TASK ITEM: In the listing below, find the line that contains "const wallDarkMat = lambert(PALETTE.wallDark);" and the line that contains "for (const c". Quote both and every line between them, exactly, and nothing more.

(INPUT FOR THIS TASK)

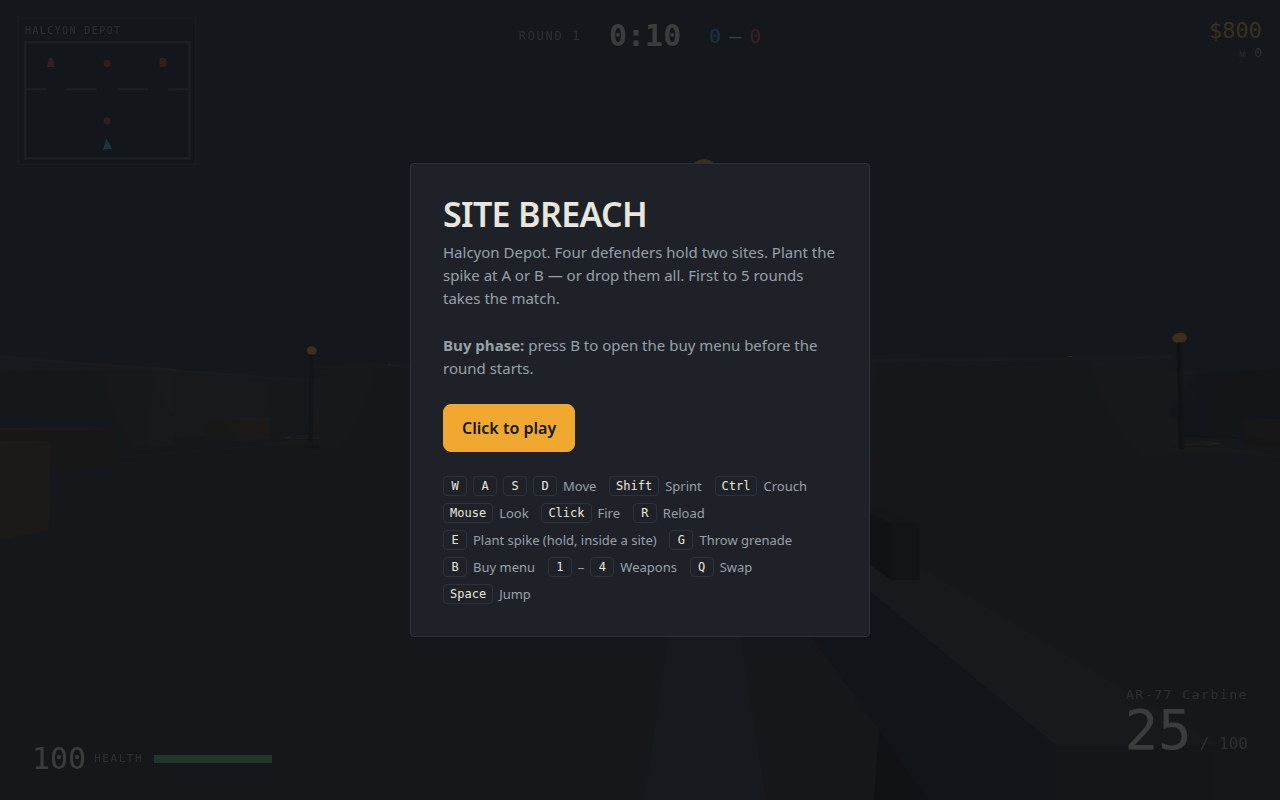
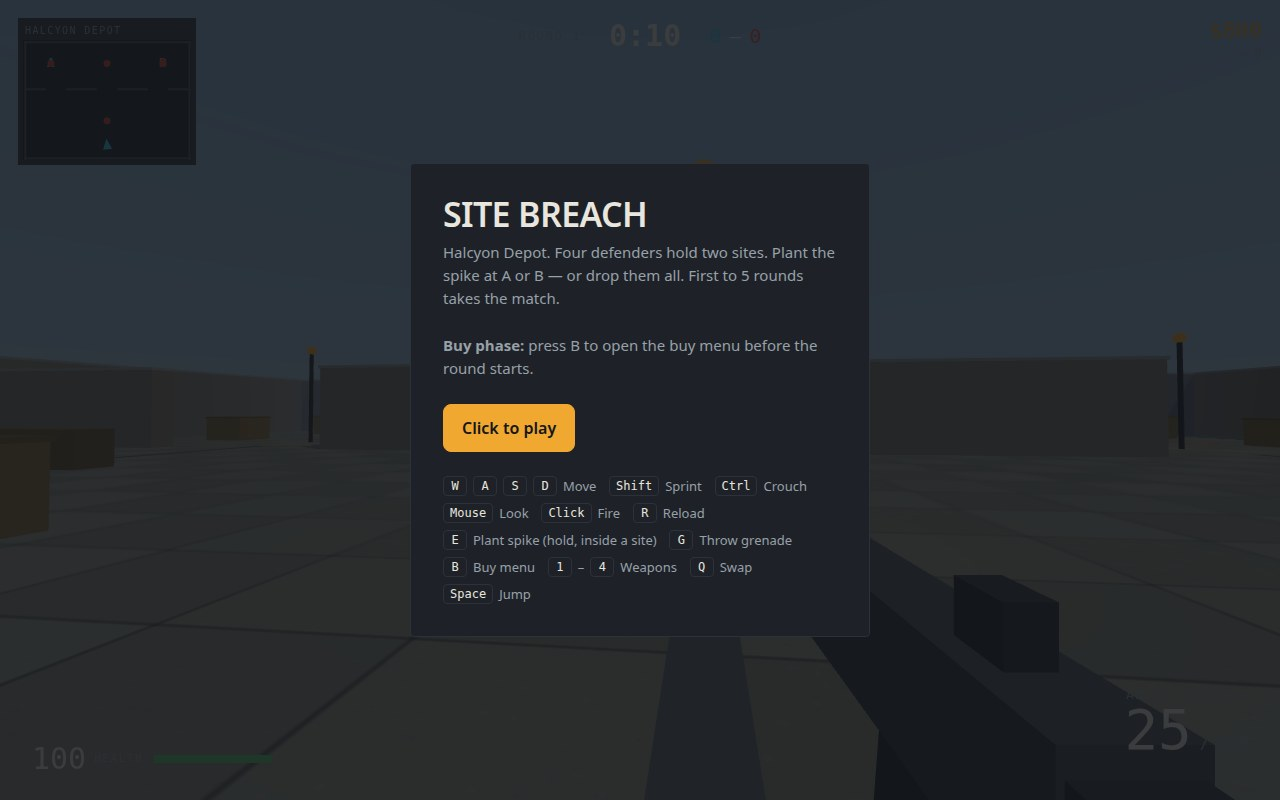
Visual polish: bright day sky, tiled ground, humanoid bots, detailed rifle

diff --git a/game/src/main.js b/game/src/main.js
@@ -30,11 +30,32 @@ document.getElementById('game').appendChild(renderer.domElement);
 const scene = new THREE.Scene();
 scene.background = new THREE.Color(PALETTE.sky);
 scene.fog = new THREE.Fog(PALETTE.fog, 26, 70);
+// Sky dome: a vertical day gradient generated at runtime (no external asset).
+{
+  const c = document.createElement('canvas');
+  c.width = 4;
+  c.height = 256;
+  const g = c.getContext('2d');
+  const grad = g.createLinearGradient(0, 0, 0, 256);
+  grad.addColorStop(0, '#5f9fd4');
+  grad.addColorStop(0.55, '#a8c8e0');
+  grad.addColorStop(0.78, '#e8dcc0');
+  grad.addColorStop(1, '#d8c8a8');
+  g.fillStyle = grad;
+  g.fillRect(0, 0, 4, 256);
+  const tex = new THREE.CanvasTexture(c);
+  tex.colorSpace = THREE.SRGBColorSpace;
+  const sky = new THREE.Mesh(
+    new THREE.SphereGeometry(120, 24, 16),
+    new THREE.MeshBasicMaterial({ map: tex, side: THREE.BackSide, fog: false }),
+  );
+  scene.add(sky);
+}
 const camera = new THREE.PerspectiveCamera(74, window.innerWidth / window.innerHeight, 0.05, 160);
 scene.add(camera);
 
-scene.add(new THREE.HemisphereLight(0x8fa3c0, 0x2a2419, 1.05));
-const sun = new THREE.DirectionalLight(0xffe0b0, 1.6);
+scene.add(new THREE.HemisphereLight(0xcfe4f5, 0x9a8f7a, 1.9));
+const sun = new THREE.DirectionalLight(0xfff1d6, 2.4);
 sun.position.set(18, 30, 12);
 sun.castShadow = true;
 sun.shadow.mapSize.set(1024, 1024);
@@ -79,24 +100,61 @@ let buyOpen = false;
 let shake = 0;
 let flash = 0;
 
-// ---- Viewmodel: a simple rifle the player carries ----
+// ---- Viewmodel: a detailed rifle the player carries ----
 const viewGun = new THREE.Group();
 {
-  const dark = new THREE.MeshLambertMaterial({ color: 0x22262c });
-  const mid = new THREE.MeshLambertMaterial({ color: 0x3a414b });
+  const dark = new THREE.MeshLambertMaterial({ color: 0x2c3138 });
+  const mid = new THREE.MeshLambertMaterial({ color: 0x4a525e });
+  const steel = new THREE.MeshLambertMaterial({ color: 0x6b7683 });
+  const amber = new THREE.MeshBasicMaterial({ color: PALETTE.accent });
   const receiver = new THREE.Mesh(new THREE.BoxGeometry(0.09, 0.13, 0.5), mid);
   viewGun.add(receiver);
-  const barrel = new THREE.Mesh(new THREE.CylinderGeometry(0.025, 0.025, 0.34, 8), dark);
+  // Handguard with ridges.
+  const guard = new THREE.Mesh(new THREE.BoxGeometry(0.1, 0.11, 0.3), dark);
+  guard.position.set(0, 0.01, -0.38);
+  viewGun.add(guard);
+  for (let i = 0; i < 3; i++) {
+    const ridge = new THREE.Mesh(new THREE.BoxGeometry(0.104, 0.02, 0.03), steel);
+    ridge.position.set(0, 0.07, -0.28 - i * 0.1);
+    viewGun.add(ridge);
+  }
+  const barrel = new THREE.Mesh(new THREE.CylinderGeometry(0.022, 0.022, 0.22, 8), steel);
   barrel.rotation.x = Math.PI / 2;
-  barrel.position.set(0, 0.02, -0.38);
+  barrel.position.set(0, 0.02, -0.62);
   viewGun.add(barrel);
-  const sight = new THREE.Mesh(new THREE.BoxGeometry(0.03, 0.06, 0.08), dark);
-  sight.position.set(0, 0.1, -0.05);
-  viewGun.add(sight);
+  const brake = new THREE.Mesh(new THREE.BoxGeometry(0.05, 0.05, 0.09), dark);
+  brake.position.set(0, 0.02, -0.76);
+  viewGun.add(brake);
+  // Front sight post with a glowing amber fibre tip.
+  const post = new THREE.Mesh(new THREE.BoxGeometry(0.02, 0.07, 0.02), dark);
+  post.position.set(0, 0.09, -0.5);
+  viewGun.add(post);
+  const fibre = new THREE.Mesh(new THREE.BoxGeometry(0.014, 0.014, 0.05), amber);
+  fibre.position.set(0, 0.13, -0.5);
+  viewGun.add(fibre);
+  // Rear sight.
+  const rear = new THREE.Mesh(new THREE.BoxGeometry(0.04, 0.05, 0.06), dark);
+  rear.position.set(0, 0.09, 0.14);
+  viewGun.add(rear);
+  // Stock, grip, trigger guard, magazine.
+  const stock = new THREE.Mesh(new THREE.BoxGeometry(0.08, 0.11, 0.22), dark);
+  stock.position.set(0, -0.01, 0.34);
+  viewGun.add(stock);
+  const grip = new THREE.Mesh(new THREE.BoxGeometry(0.06, 0.12, 0.08), dark);
+  grip.position.set(0, -0.11, 0.12);
+  grip.rotation.x = 0.3;
+  viewGun.add(grip);
+  const trigger = new THREE.Mesh(new THREE.BoxGeometry(0.02, 0.04, 0.12), steel);
+  trigger.position.set(0, -0.09, 0.16);
+  viewGun.add(trigger);
   const mag = new THREE.Mesh(new THREE.BoxGeometry(0.07, 0.16, 0.1), dark);
   mag.position.set(0, -0.12, 0.05);
   mag.rotation.x = 0.15;
   viewGun.add(mag);
+  // Charging handle on the right side.
+  const handle = new THREE.Mesh(new THREE.BoxGeometry(0.02, 0.03, 0.06), steel);
+  handle.position.set(0.055, 0.03, 0.05);
+  viewGun.add(handle);
   viewGun.position.set(0.28, -0.26, -0.55);
   camera.add(viewGun);
 }

diff --git a/game/src/world.js b/game/src/world.js
@@ -5,7 +5,7 @@
 // every edge was checked to run through open ground.
 import * as THREE from 'three';
 import { PALETTE } from './palette.js';
-import { segmentHitsRect } from './util.js';
+import { segmentHitsRect, mulberry32 } from './util.js';
 
 // Each collider is an axis-aligned box: centre (x, z), half extents (hw, hd),
 // height h. Walls taller than 1.5 m also block line of sight.
@@ -168,7 +168,46 @@ export function createWorld(scene) {
   const shootables = [];
   const lambert = (color) => new THREE.MeshLambertMaterial({ color });
 
-  const ground = new THREE.Mesh(new THREE.PlaneGeometry(66, 46), lambert(PALETTE.ground));
+  // Ground: a concrete tile texture generated at runtime (no external asset).
+  // 512 px canvas = 4x4 tiles; repeated so each tile is ~2 m on the floor.
+  const groundTex = (() => {
+    const c = document.createElement('canvas');
+    c.width = 512;
+    c.height = 512;
+    const g = c.getContext('2d');
+    g.fillStyle = '#8a8d84';
+    g.fillRect(0, 0, 512, 512);
+    const shades = ['#8f9289', '#85887f', '#93968d', '#82857c'];
+    for (let ty = 0; ty < 4; ty++) {
+      for (let tx = 0; tx < 4; tx++) {
+        g.fillStyle = shades[(tx + ty * 3) % 4];
+        g.fillRect(tx * 128 + 2, ty * 128 + 2, 124, 124);
+      }
+    }
+    // Speckles for a worn-concrete read (seeded, so every load looks the same).
+    const rnd = mulberry32(7);
+    for (let i = 0; i < 900; i++) {
+      g.fillStyle = rnd() < 0.5 ? 'rgba(0,0,0,0.06)' : 'rgba(255,255,255,0.05)';
+      g.fillRect(rnd() * 512, rnd() * 512, 2, 2);
+    }
+    // Tile seams.
+    g.strokeStyle = 'rgba(40,44,48,0.55)';
+    g.lineWidth = 3;
+    for (let i = 0; i <= 4; i++) {
+      g.beginPath(); g.moveTo(i * 128, 0); g.lineTo(i * 128, 512); g.stroke();
+      g.beginPath(); g.moveTo(0, i * 128); g.lineTo(512, i * 128); g.stroke();
+    }
+    const tex = new THREE.CanvasTexture(c);
+    tex.wrapS = THREE.RepeatWrapping;
+    tex.wrapT = THREE.RepeatWrapping;
+    tex.repeat.set(8, 6);
+    tex.colorSpace = THREE.SRGBColorSpace;
+    return tex;
+  })();
+  const ground = new THREE.Mesh(
+    new THREE.PlaneGeometry(66, 46),
+    new THREE.MeshLambertMaterial({ map: groundTex }),
+  );
   ground.rotation.x = -Math.PI / 2;
   ground.receiveShadow = true;
   scene.add(ground);
@@ -186,13 +225,18 @@ export function createWorld(scene) {
   const wallMat = lambert(PALETTE.wall);
   const wallDarkMat = lambert(PALETTE.wallDark);
   const wallTopMat = lambert(PALETTE.wallTop);
+  // Per-area tones: the north (site) half reads cool steel blue, the south
+  // (spawn) half warm sand — the map reads at a glance without moving a collider.
+  const wallNorthMat = lambert(0x7d8aa0);
+  const wallSouthMat = lambert(0x9a938a);
   const crateMat = lambert(PALETTE.crate);
   const crateDarkMat = lambert(PALETTE.crateDark);
   for (const c of COLLIDERS) {
     const isLow = c.h <= 1.2 && c.hw + c.hd <= 4 && !(c.hw >= 4 || c.hd >= 4);
     const isCrate = c.h === 1.2 && c.hw <= 1.2 && c.hd <= 1.2;
     const geo = new THREE.BoxGeometry(c.hw * 2, c.h, c.hd * 2);
-    const mesh = new THREE.Mesh(geo, isCrate ? crateMat : isLow ? crateDarkMat : wallMat);
+    const mat = isCrate ? crateMat : isLow ? crateDarkMat : (c.z < -4 ? wallNorthMat : wallSouthMat);
+    const mesh = new THREE.Mesh(geo, mat);
     mesh.position.set(c.x, c.h / 2, c.z);
     mesh.castShadow = c.h > 1.5;
     mesh.receiveShadow = true;
@@ -202,6 +246,11 @@ export function createWorld(scene) {
       const cap = new THREE.Mesh(new THREE.BoxGeometry(c.hw * 2 + 0.12, 0.12, c.hd * 2 + 0.12), wallTopMat);
       cap.position.set(c.x, c.h + 0.06, c.z);
       scene.add(cap);
+    } else if (isCrate) {
+      // Crates get a darker lid so they read as containers, not grey blocks.
+      const lid = new THREE.Mesh(new THREE.BoxGeometry(c.hw * 2 + 0.08, 0.08, c.hd * 2 + 0.08), crateDarkMat);
+      lid.position.set(c.x, c.h + 0.04, c.z);
+      scene.add(lid);
     }
   }
 

diff --git a/game/src/bots.js b/game/src/bots.js
@@ -27,14 +27,59 @@ function makeBotMesh(scene, name) {
   const group = new THREE.Group();
   const bodyMat = new THREE.MeshLambertMaterial({ color: PALETTE.enemy });
   const darkMat = new THREE.MeshLambertMaterial({ color: PALETTE.enemyDark });
-  const body = new THREE.Mesh(new THREE.CapsuleGeometry(0.32, 0.8, 6, 12), bodyMat);
-  body.position.y = 1.0;
+  const bootMat = new THREE.MeshLambertMaterial({ color: 0x2a1e16 });
+  // Torso: a shorter red capsule — the vest of the figure (hit mesh, part 'body').
+  const body = new THREE.Mesh(new THREE.CapsuleGeometry(0.30, 0.55, 6, 12), bodyMat);
+  body.position.y = 1.15;
   body.castShadow = true;
   group.add(body);
+  // Chest plate (dark vest front) and belt.
+  const plate = new THREE.Mesh(new THREE.BoxGeometry(0.46, 0.38, 0.08), darkMat);
+  plate.position.set(0, 1.22, 0.28);
+  group.add(plate);
+  const belt = new THREE.Mesh(new THREE.BoxGeometry(0.5, 0.1, 0.34), darkMat);
+  belt.position.set(0, 0.82, 0);
+  group.add(belt);
+  // Legs: two dark trouser legs. They are hit meshes too (part 'body') and
+  // meet at the centre line, so low shots behave as they did against the old
+  // full-length capsule.
+  const legGeo = new THREE.BoxGeometry(0.22, 0.8, 0.2);
+  const legL = new THREE.Mesh(legGeo, darkMat);
+  legL.position.set(-0.11, 0.4, 0);
+  legL.castShadow = true;
+  group.add(legL);
+  const legR = new THREE.Mesh(legGeo, darkMat);
+  legR.position.set(0.11, 0.4, 0);
+  legR.castShadow = true;
+  group.add(legR);
+  const bootGeo = new THREE.BoxGeometry(0.2, 0.1, 0.3);
+  const bootL = new THREE.Mesh(bootGeo, bootMat);
+  bootL.position.set(-0.11, 0.05, 0.03);
+  group.add(bootL);
+  const bootR = new THREE.Mesh(bootGeo, bootMat);
+  bootR.position.set(0.11, 0.05, 0.03);
+  group.add(bootR);
+  // Arms: red sleeves angled slightly forward; the right one holds the gun.
+  const armGeo = new THREE.BoxGeometry(0.13, 0.6, 0.16);
+  const armL = new THREE.Mesh(armGeo, bodyMat);
+  armL.position.set(-0.38, 1.08, 0.05);
+  armL.rotation.x = -0.25;
+  group.add(armL);
+  const armR = new THREE.Mesh(armGeo, bodyMat);
+  armR.position.set(0.38, 1.08, 0.12);
+  armR.rotation.x = -0.55;
+  group.add(armR);
+  // Head: dark face sphere, red helmet dome, amber visor.
   const head = new THREE.Mesh(new THREE.SphereGeometry(0.26, 14, 10), darkMat);
   head.position.y = 1.66;
   head.castShadow = true;
   group.add(head);
+  const helmet = new THREE.Mesh(
+    new THREE.SphereGeometry(0.28, 14, 10, 0, Math.PI * 2, 0, Math.PI / 2),
+    bodyMat,
+  );
+  helmet.position.y = 1.68;
+  group.add(helmet);
   const visor = new THREE.Mesh(new THREE.BoxGeometry(0.3, 0.09, 0.1), new THREE.MeshBasicMaterial({ color: PALETTE.accent }));
   visor.position.set(0, 1.68, 0.22);
   group.add(visor);
@@ -48,7 +93,7 @@ function makeBotMesh(scene, name) {
   padR.position.x = 0.36;
   group.add(padR);
   scene.add(group);
-  return { group, body, head, gun };
+  return { group, body, head, gun, legL, legR };
 }
 
 export function createBots(scene, seed = 1) {
@@ -87,7 +132,9 @@ export function createBots(scene, seed = 1) {
     };
     mesh.body.userData = { bot, part: 'body' };
     mesh.head.userData = { bot, part: 'head' };
-    bot.hitMeshes = [mesh.body, mesh.head];
+    mesh.legL.userData = { bot, part: 'body' };
+    mesh.legR.userData = { bot, part: 'body' };
+    bot.hitMeshes = [mesh.body, mesh.head, mesh.legL, mesh.legR];
     bot.mesh.group.position.set(home[0], 0, home[1]);
     bots.push(bot);
   }

diff --git a/game/src/palette.js b/game/src/palette.js
@@ -1,21 +1,21 @@
-// Palette: one chosen look for the whole game — dusk depot, sodium lamps, cold steel.
+// Palette: one chosen look for the whole game — bright day depot, sodium lamps, cold steel.
 // Every colour in the game comes from here, so the scene reads at a glance.
 export const PALETTE = {
-  sky: 0x1a2230,
-  fog: 0x1a2230,
-  ground: 0x2a2f36,
-  groundLine: 0x232830,
-  wall: 0x4a525e,
-  wallDark: 0x353c46,
-  wallTop: 0x5d6673,
-  crate: 0x6b5a34,
-  crateDark: 0x54452a,
+  sky: 0x9ec4e2,
+  fog: 0xb9cfe0,
+  ground: 0x8a8d84,
+  groundLine: 0x5a6068,
+  wall: 0x8b96a3,
+  wallDark: 0x6b7683,
+  wallTop: 0xb4bec8,
+  crate: 0x9a7d44,
+  crateDark: 0x7a6435,
   accent: 0xf0a830, // sodium amber — lamps, site markers, HUD accent
   accentDim: 0x8a6420,
   siteA: 0x35c4e8, // cyan hologram for Site A
   siteB: 0xe85d35, // orange hologram for Site B
-  enemy: 0xd23c2e, // defender red
-  enemyDark: 0x7e1f16,
+  enemy: 0xe0402f, // defender red
+  enemyDark: 0x8f2418,
   friendly: 0x35c4e8,
   tracer: 0xffd27a,
   muzzle: 0xffe9b0,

(End INPUT FOR THIS TASK)

RESPONSE BOX:
   const wallDarkMat = lambert(PALETTE.wallDark);
   const wallTopMat = lambert(PALETTE.wallTop);
+  // Per-area tones: the north (site) half reads cool steel blue, the south
+  // (spawn) half warm sand — the map reads at a glance without moving a collider.
+  const wallNorthMat = lambert(0x7d8aa0);
+  const wallSouthMat = lambert(0x9a938a);
   const crateMat = lambert(PALETTE.crate);
   const crateDarkMat = lambert(PALETTE.crateDark);
   for (const c of COLLIDERS) {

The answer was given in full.